This is all fine for the continuing haying. High temps bake the grass dry and little rain doesn't really affect the process of raking and baling.
I'm in my normal Summer mode -- getting out early to do chores and whatever gardening I can manage and then retreating to the house until evening. I got my own battery powered chainsaw, so can cut small trees to neaten up the landscape. I cut up much dead pussywillow and wild grapevine this morning.
During the day yesterday and today, I bottled the 2010 wines which were stored in carboys in the basement. I taste a small bit of each one before bottling so as not to waste time if the wine isn't up to par.

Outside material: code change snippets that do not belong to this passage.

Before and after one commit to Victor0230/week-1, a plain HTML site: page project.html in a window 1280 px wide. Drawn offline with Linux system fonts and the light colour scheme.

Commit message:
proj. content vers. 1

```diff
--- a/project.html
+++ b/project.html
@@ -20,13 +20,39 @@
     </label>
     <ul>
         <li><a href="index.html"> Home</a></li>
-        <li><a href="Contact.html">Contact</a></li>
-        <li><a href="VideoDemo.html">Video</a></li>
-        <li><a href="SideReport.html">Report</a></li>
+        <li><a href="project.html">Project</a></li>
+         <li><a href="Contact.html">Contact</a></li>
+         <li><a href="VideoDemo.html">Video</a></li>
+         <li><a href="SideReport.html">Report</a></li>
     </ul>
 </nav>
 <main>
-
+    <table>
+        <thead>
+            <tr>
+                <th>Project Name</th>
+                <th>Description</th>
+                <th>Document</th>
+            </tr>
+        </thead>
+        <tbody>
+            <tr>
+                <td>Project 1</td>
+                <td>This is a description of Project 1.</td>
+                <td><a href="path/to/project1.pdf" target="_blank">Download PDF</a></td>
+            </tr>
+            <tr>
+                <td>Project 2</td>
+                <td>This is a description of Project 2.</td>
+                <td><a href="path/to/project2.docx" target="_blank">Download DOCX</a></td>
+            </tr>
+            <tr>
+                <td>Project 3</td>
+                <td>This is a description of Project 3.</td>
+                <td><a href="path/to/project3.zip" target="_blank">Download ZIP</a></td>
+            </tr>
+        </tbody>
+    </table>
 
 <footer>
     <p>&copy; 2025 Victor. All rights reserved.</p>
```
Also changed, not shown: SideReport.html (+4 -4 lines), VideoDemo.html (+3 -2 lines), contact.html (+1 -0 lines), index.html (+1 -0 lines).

Not a single wine was spoiled. Some are very good, others just good. Those of you who might be wondering about the yellow tomato wine: It has a slightly tomato-y taste with lemon and ginger supporting. It's what you'd call an "interesting" wine and one that may improve with age. It's a lovely golden color. 'Not something you'd normally expect in a wine. It does pack a punch, however!
The tomato wine made me think of the potent peapod wine made by the Goods in the PBS series, "The Good Neighbors." It was a 1975 series about what we now call Urban Homesteaders. They lived in a middle class neighborhood and when Tom Good lost his job, they decided to become self-sufficient by raising fruit and vegetables and even acquiring chickens, a pig and a milk goat named Geraldine. Tom managed to figure out how to generate power using the methane from animal manure.
Everything old is new again.